David proposes a single loop system, which basically applies the Lean Methodology to a hard work: pivot on a next hard component you have to solve - choose the easiest one among the hard components. Try to build it. Check how it works. Get the learning.

One important note is that Lean is not meant to create the fastest working cycle. Contrary! It’s meant to find the one you can build upon and have solid products!

How to do hard things by David R. MacIver.

The Single-Loop System

When you know what success looks like but cannot currently achieve it, the system works as follows:

  1. Find something that is like the hard thing but is easy.
  2. Modify the easy thing so that it is like the hard thing in exactly one way that you find hard.
  3. Do the modified thing until it is no longer hard.
  4. If you get stuck, do one of the following:
    1. Go back to step 3 and pick a different way in which the problem is hard.
    2. Recursively apply the general system for learning to do hard things to the thing you’re stuck on.
    3. Go ask an expert or a rubber duck for advice.
    4. If you’re still stuck after trying the first three, it’s possible that you may have hit some sort of natural difficulty limit and may not be able to make progress.
  5. If the original hard thing is now easy, you’re done. If not, go back to step 2.

The reason this works much better than just practicing the hard thing is because it gives you a much more direct feedback loop. There is exactly one aspect of the problem at any time that you are trying to get better at, and you can focus on that aspect to the exclusion of all else. When you are practicing something that is difficult in multiple ways, you will be bad at it in all of those ways. More, you will be worse at it in all of those ways than you would be if you’d tried them on their own. Additionally, when you fail you have to do a complicated root cause analysis to figure out why.

Instead, by isolating one aspect of the problem that is difficult, you will fairly rapidly improve, or hit the limits of your ability.

The Double-Loop System

If you don’t know what success looks like, you need to do double loop learning, where you mix improving your understanding of the problem with your ability to execute the solution.
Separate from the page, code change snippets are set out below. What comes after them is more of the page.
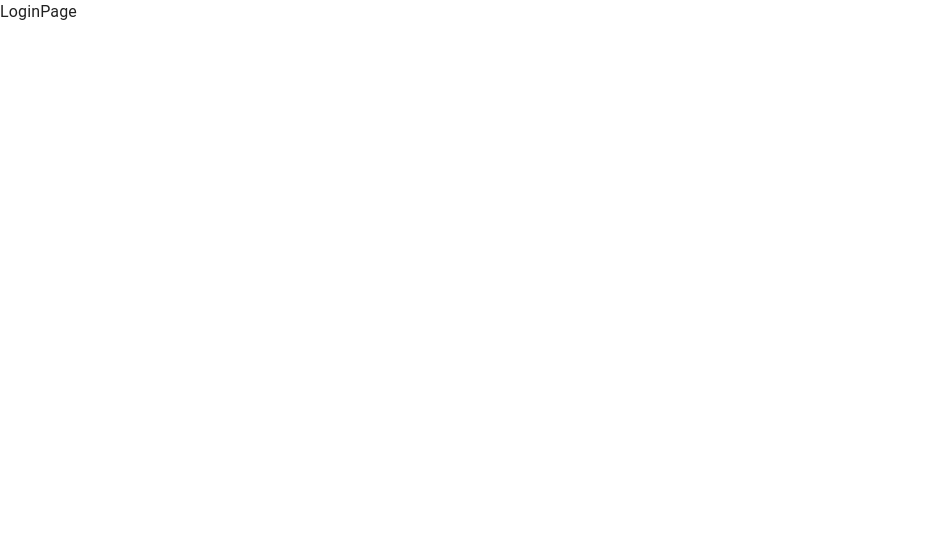
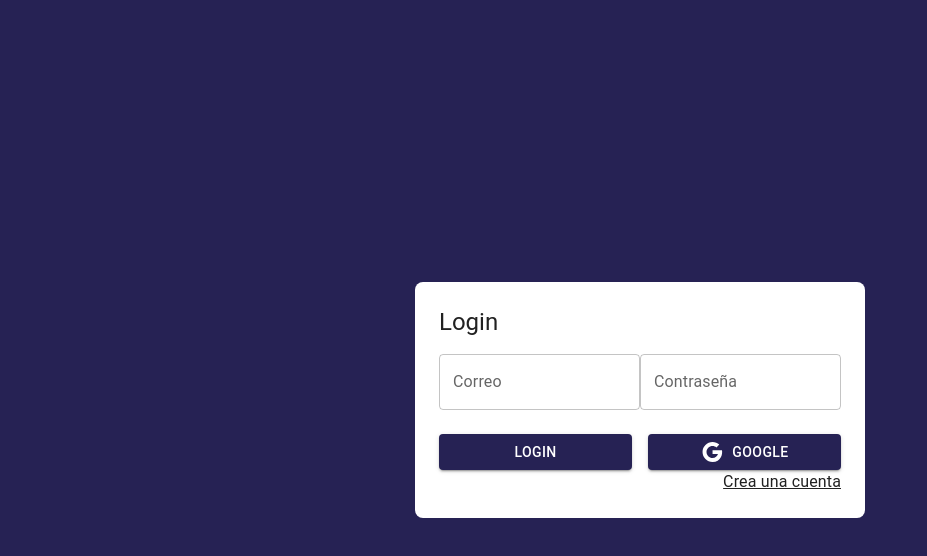
Before and after one commit to Isradeveloper/08-journal-app, a React (Vite) app: page /auth/login in a window 1280 px wide. Shown: the top 556 px of the page, without its empty margins (0-927 px from the left). Built offline with nearby package versions, Linux system fonts and the light colour scheme.

Commit message:
Diseño login y register

```diff
--- /dev/null
+++ b/src/auth/layout/AuthLayout.jsx
@@ -0,0 +1,25 @@
+import { Grid, Typography } from '@mui/material'
+
+export const AuthLayout = ({ children, title }) => {
+  return (
+    <Grid
+      container
+      spacing={0}
+      direction='column'
+      alignItems='center'
+      justifyContent='center'
+      sx={{ minHeight: '100vh', backgroundColor: 'primary.main', padding: 4 }}
+    >
+
+      <Grid
+        item
+        className='box-shadow'
+        xs={3}
+        sx={{ backgroundColor: 'white', padding: 3, borderRadius: 2, width: { sm: 450 } }}
+      >
+        <Typography variant='h5' sx={{ mb: 1 }}>{title}</Typography>
+        {children}
+      </Grid>
+    </Grid>
+  )
+}
--- a/src/auth/pages/LoginPage.jsx
+++ b/src/auth/pages/LoginPage.jsx
@@ -1,6 +1,46 @@
+import { Google } from '@mui/icons-material'
+import { Button, Grid, Link, TextField, Typography } from '@mui/material'
+import { Link as RouterLink } from 'react-router-dom'
+import { AuthLayout } from '../layout/AuthLayout'
 
 export const LoginPage = () => {
   return (
-    <div>LoginPage</div>
+    <AuthLayout title='Login'>
+      <form>
+        <Grid container>
+
+          <Grid item xs={12} md={6} sx={{ mt: 1 }}>
+            <TextField label='Correo' type='email' placeholder='correo@google.com' fullWidth />
+          </Grid>
+
+          <Grid item xs={12} md={6} sx={{ mt: 1 }}>
+            <TextField label='Contraseña' type='password' placeholder='Contraseña' fullWidth />
+          </Grid>
+
+          <Grid container spacing={2} sx={{ mt: 1 }}>
+
+            <Grid item xs={12} sm={6}>
+              <Button variant='contained' fullWidth>Login</Button>
+            </Grid>
+            <Grid item xs={12} sm={6}>
+              <Button variant='contained' fullWidth>
+                <Google />
+                <Typography sx={{ ml: 1 }} variant='p'>Google</Typography>
+              </Button>
+            </Grid>
+
+          </Grid>
+
+          <Grid container direction='row' justifyContent='end'>
+
+            <Link component={RouterLink} color='inherit' to='/auth/register'>
+              Crea una cuenta
+            </Link>
+
+          </Grid>
+
+        </Grid>
+      </form>
+    </AuthLayout>
   )
 }
--- a/src/auth/pages/RegisterPage.jsx
+++ b/src/auth/pages/RegisterPage.jsx
@@ -1,6 +1,43 @@
+import { Button, Grid, Link, TextField, Typography } from '@mui/material'
+import { Link as RouterLink } from 'react-router-dom'
+import { AuthLayout } from '../layout/AuthLayout'
 
 export const RegisterPage = () => {
   return (
-    <div>RegisterPage</div>
+    <AuthLayout title='Register'>
+      <form>
+        <Grid container>
+
+          <Grid item xs={12} md={6} sx={{ mt: 1 }}>
+            <TextField label='Nombre completo' type='text' placeholder='Tu nombre' fullWidth />
+          </Grid>
+
+          <Grid item xs={12} md={6} sx={{ mt: 1 }}>
+            <TextField label='Correo' type='email' placeholder='correo@google.com' fullWidth />
+          </Grid>
+
+          <Grid item xs={12} md={6} sx={{ mt: 1 }}>
+            <TextField label='Contraseña' type='password' placeholder='Contraseña' fullWidth />
+          </Grid>
+
+          <Grid container spacing={2} sx={{ mt: 1 }}>
+
+            <Grid item xs={12} sm={6}>
+              <Button variant='contained' fullWidth>Login</Button>
+            </Grid>
+
+          </Grid>
+
+          <Grid container direction='row' justifyContent='end'>
+            <Typography sx={{ mr: 1 }}>¿Ya tienes una cuenta?</Typography>
+            <Link component={RouterLink} color='inherit' to='/auth/login'>
+              Inicia sesión
+            </Link>
+
+          </Grid>
+
+        </Grid>
+      </form>
+    </AuthLayout>
   )
 }
--- a/src/styles.css
+++ b/src/styles.css
@@ -0,0 +1,3 @@
+.box-shadow {
+  box-shadow: 0, 0, 0, 0.2;
+}
```
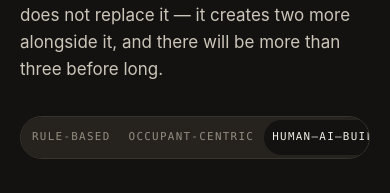
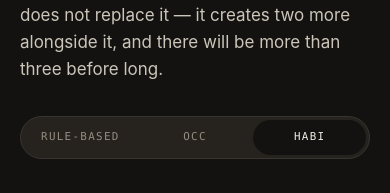
Before and after one commit to humanbuildingsynergy/humanbuildingsynergy.github.io, an Eleventy site: page src/index.njk in a window 390 px wide. Shown: the part 1061-1254 px from the top of the page. Built offline with nearby package versions, Linux system fonts and the light colour scheme; Eleventy itself is replaced by a stand-in of ours; files that its build step writes are made by us from their sources.

Commit message:
Abbreviate the arrangement tabs on narrow screens
"Occupant-centric" and "Human-AI-Building Interaction" do not fit a phone.
The strip is overflow-x: auto, so they did not wrap -- it scrolled, and the
third tab sat off-screen where nobody would find it.

Each tab now carries both labels and swaps at 760px, just below the width
where the full names stop fitting: OCC and HABI, with Rule-based already
short enough to keep. Checked scrollWidth == clientWidth from 1200px down,
so the strip no longer scrolls at any width.

```diff
--- a/src/_data/edges.yml
+++ b/src/_data/edges.yml
@@ -86,6 +86,7 @@ closing:
 modes:
   - key: loop
     name: Rule-based
+    short: Rule-based
     labels: { human: Human, mid: Controller, bldg: Building }
     live:
       - { from: human, to: mid,   tag: "setpoint", bow: 0 }
@@ -108,6 +109,7 @@ modes:
   # occupant-behavior models do account for. Five of the six.
   - key: occ
     name: Occupant-centric
+    short: OCC
     labels: { human: Human, mid: Controller, bldg: Building }
     live:
       - { from: human, to: mid,   tag: "multi-modal sensing\n(physiology, perceptual\nrating, motion)", bow: 0, calloutX: 158, calloutY: 38 }
@@ -135,6 +137,7 @@ modes:
   # the bottom is the agent listening, mirrored either side of it.
   - key: triangle
     name: Human–AI–Building Interaction
+    short: HABI
     labels: { human: Human, mid: AI, bldg: Building }
     live:
       - { from: human, to: mid,   tag: "you say it", bow: 26 }
--- a/src/index.njk
+++ b/src/index.njk
@@ -83,7 +83,7 @@ disclaimer: >-
     <div class="segmented" id="habTabs" role="tablist" aria-label="Arrangement">
       {%- for m in edges.modes %}
       <button class="seg" role="tab" data-mode="{{ m.key }}"
-              aria-selected="{{ "true" if loop.last else "false" }}">{{ m.name }}</button>
+              aria-selected="{{ "true" if loop.last else "false" }}"><span class="seg__full">{{ m.name }}</span><span class="seg__abbr">{{ m.short or m.name }}</span></button>
       {%- endfor %}
     </div>
 
```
  1. Apply the single loop system to the problem of improving your understanding of the problem space (e.g. consume lots of examples and learn to distinguish good from bad) in order to acquire a sense of good taste.
  2. Apply the single loop system to the problem of doing well according to your own sense of good taste.
  3. Get feedback on the result from others. Do they think you did it well? If yes, great! You’re good at the thing. If no, either improve your sense of taste or theirs. If you choose yours, go back to step 1 with the new example. If you choose theirs, apply the single loop system to the hard problem of convincing others that your thing is good.

Is this all a horrible oversimplification? Well, yes, of course it is. It is however a very useful horrible oversimplification that is very good for getting you unstuck when problems seem intractable.

How To Identify Points of Difficulty?

Sometimes it will be obvious what you need to improve, sometimes it won’t. When it doesn’t, here are some things that can help you figure it out:

  • Try to do the thing as best you can. Don’t worry about failing, failing is expected, but try to pay attention to how you’re doing it. Write down a list of things you thought you did badly, and things you did adequately but struggled with. Also if at some point you got stuck, note where you got stuck.
  • Look for beginners exercises for the area you want to work on and try a variety of those. Observe which ones are hard.
  • Talk to an expert on the subject (ideally one who is used to teaching) and ask them to help you identify some areas you need to work on.
  • Rather than starting from the easy thing, work in the other direction. Try taking the hard thing and removing one hard aspect of it at a time until you get it to a point where removing any hard aspect would make it easy.

#lean #agile #selfmanagement #solving #proactivity #personaldevelopment #management